The Section 508 Refresh

May 4, 2017

On January 5th the US Access Board announced that the OMB (Office of Management and Budget) had cleared the Final Rule for ICT (Information and Communication Technology) Standards and Guidelines, a.k.a. the “Section 508 Refresh”. The new standards and guidelines were published in the U.S. Federal Register on January 18th and will become effective and enforceable starting January 18th, 2018.

You may be thinking: “What does this mean for our site?”

1. Not all content/code will have to be updated right away, because there is a safe-harbor provision, specifically:

“legacy ICT that complies with the existing 508 Standards and has not been altered after the compliance date (i.e., one year after publication of the final rule) need not be modified or upgraded to conform to the Revised 508 Standards. However, when existing ICT is altered after the compliance date, such alterations must comply with the Revised 508 Standards.”

This means that if only some elements on the page are changed after January 18th, 2018, then only those changed elements need to comply. Any newly added elements will need to fully comply.

2. WCAG AA 2.0 is to be the new standard to follow. Previously WCAG A 2.0 was sufficient, but now you must comply with AA. This applies to all new or altered web, software and electronic documents, and includes digital content delivered to personal computers and mobile devices.

3. The Final Rule includes a provision for situations where some content might technically pass, but in reality be unusable by non-sighted / low-vision web site visitors, web visitors with cognitive disabilities, limited strength or limited manipulation.
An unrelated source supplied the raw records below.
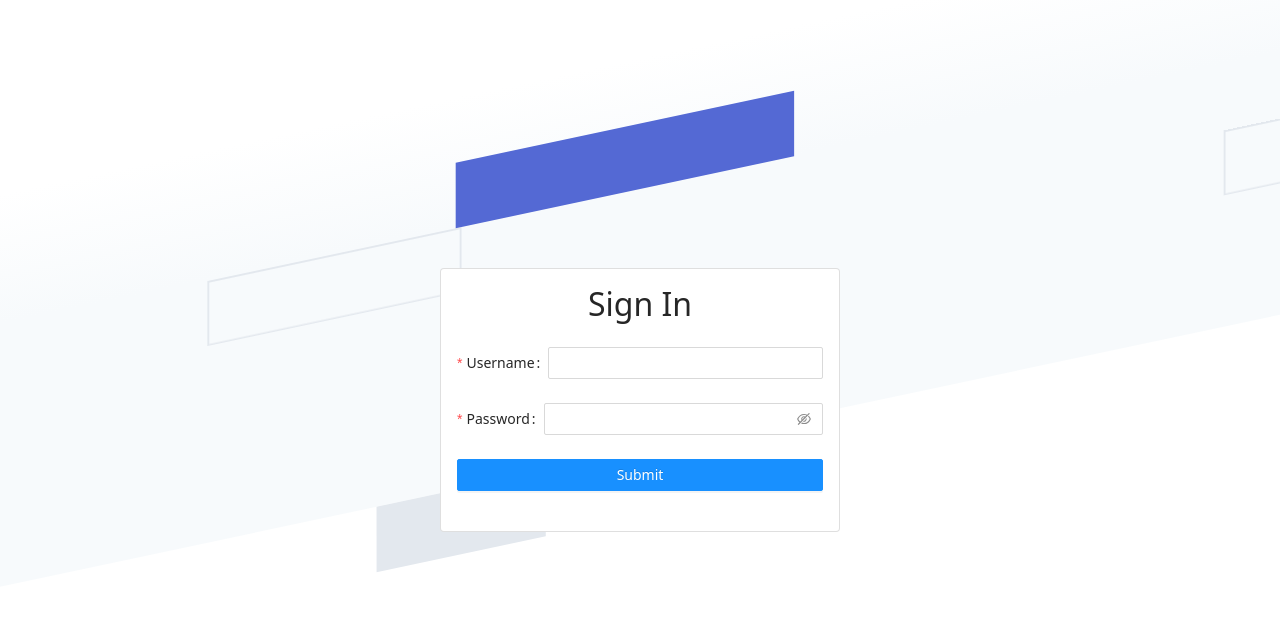
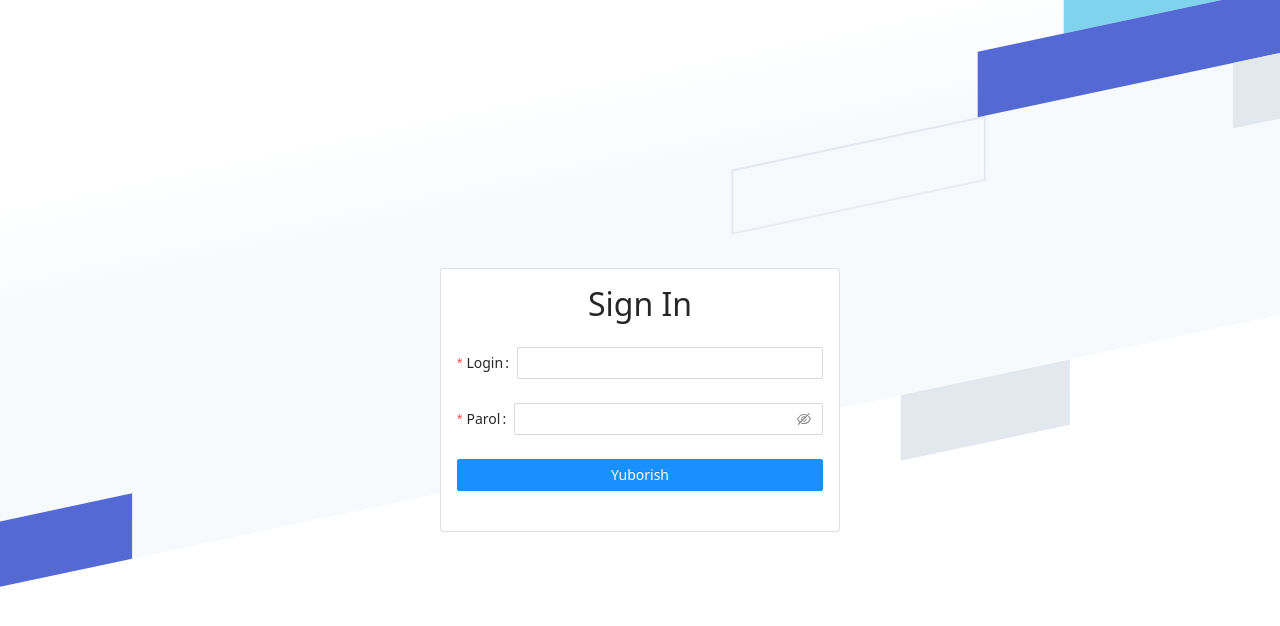
Before and after one commit to Rahmonbek/mahalla_yandex, a React (Create React App) app: page /login in a window 1280 px wide. Shown: the top 626 px of the page. Built offline with nearby package versions, Linux system fonts and the light colour scheme.

Commit message:
dsadas
dasdas

```diff
--- a/src/components/Login.js
+++ b/src/components/Login.js
@@ -1,49 +1,45 @@
 // import axios from 'axios'
 // import { urlGetStudent } from './../contact';
-import React from 'react';
-import { Form, Input, Button } from 'antd';
-import {TOKEN_AUTH, username, password} from './../contact'
-import { useState } from 'react';
-import {Alert} from 'react-bootstrap'
+import React from "react";
+import { Form, Input, Button } from "antd";
+import { TOKEN_AUTH, username, password } from "./../contact";
+import { useState } from "react";
+import { Alert } from "react-bootstrap";
 const Login = () => {
-  const [error,setError] = useState('')
+  const [error, setError] = useState("");
   const onFinish = (values) => {
     //  axios.post(urlGetStudent+'/auth/signin',values).then(res=>{
     //     console.log(res)})
     try {
-              setError('')
-              if(values.username === username && values.password === password){
-                console.log(values)
-                localStorage.setItem(TOKEN_AUTH, 'thisTOKEN')
-                window.location.href='/dashboard'
+      setError("");
+      if (values.username === username && values.password === password) {
+        console.log(values);
+        localStorage.setItem(TOKEN_AUTH, "thisTOKEN");
+        window.location.href = "/dashboard";
+      } else {
+        setError("Failed to sign in");
       }
-              else {
-                  setError('Failed to sign in')
-              }
-          } catch{
-              setError('Failed to sign in')
+    } catch {
+      setError("Failed to sign in");
     }
   };
 
   const onFinishFailed = (errorInfo) => {
-    console.log('Failed:', errorInfo);
+    console.log("Failed:", errorInfo);
   };
   return (
     <div>
       {error && <Alert variant="danger">{error}</Alert>}
-        <Form name="basic"  initialValues={{ remember: true,}}
-            onFinish={onFinish} onFinishFailed={onFinishFailed} >
-        <Form.Item label="Username" name="username"
-                    rules={[{ required: true, message: 'Please input your username!', },]} >
+      <Form name="basic" initialValues={{ remember: true }} onFinish={onFinish} onFinishFailed={onFinishFailed}>
+        <Form.Item label="Login" name="username" rules={[{ required: true, message: "Iltimos loginni kiriting!" }]}>
           <Input />
         </Form.Item>
-        <Form.Item label="Password" name="password"
-            rules={[{ required: true, message: 'Please input your password!', },]}>
+        <Form.Item label="Parol" name="password" rules={[{ required: true, message: "Iltimos parolni kiriting!" }]}>
           <Input.Password />
         </Form.Item>
-        <Form.Item >
+        <Form.Item>
           <Button type="primary" className="w-100" htmlType="submit">
-                Submit
+            Yuborish
           </Button>
         </Form.Item>
       </Form>
```
Also changed, not shown: 1 other file (tests, documents, lock files or other folders). Lines whose indentation alone changed are shown as unchanged.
In such cases alternate content must be provided. This is in line with previous regulations, but is now more explicit as to which situations warrant this, and for what types of users. The Final Rule states that the:

“revised requirements include functional performance criteria, which are outcome-based provisions that apply in two limited instances: when the technical requirements do not address one or more features of ICT or when evaluation of an alternative design or technology is needed under equivalent facilitation”

In other words, in cases where the guidelines don’t touch on whatever technology you may be implementing, the situation must be evaluated on a case-by-case basis to ensure the outcome is one that provides ALL web visitors with comparable, if not identical content. For example, if you have a video with narration, it must include closed-captioning or an alternate way for the deaf to to follow along.

If your company or team is running into Section 508 issues, feel free to get in touch or check out or Section 508 services.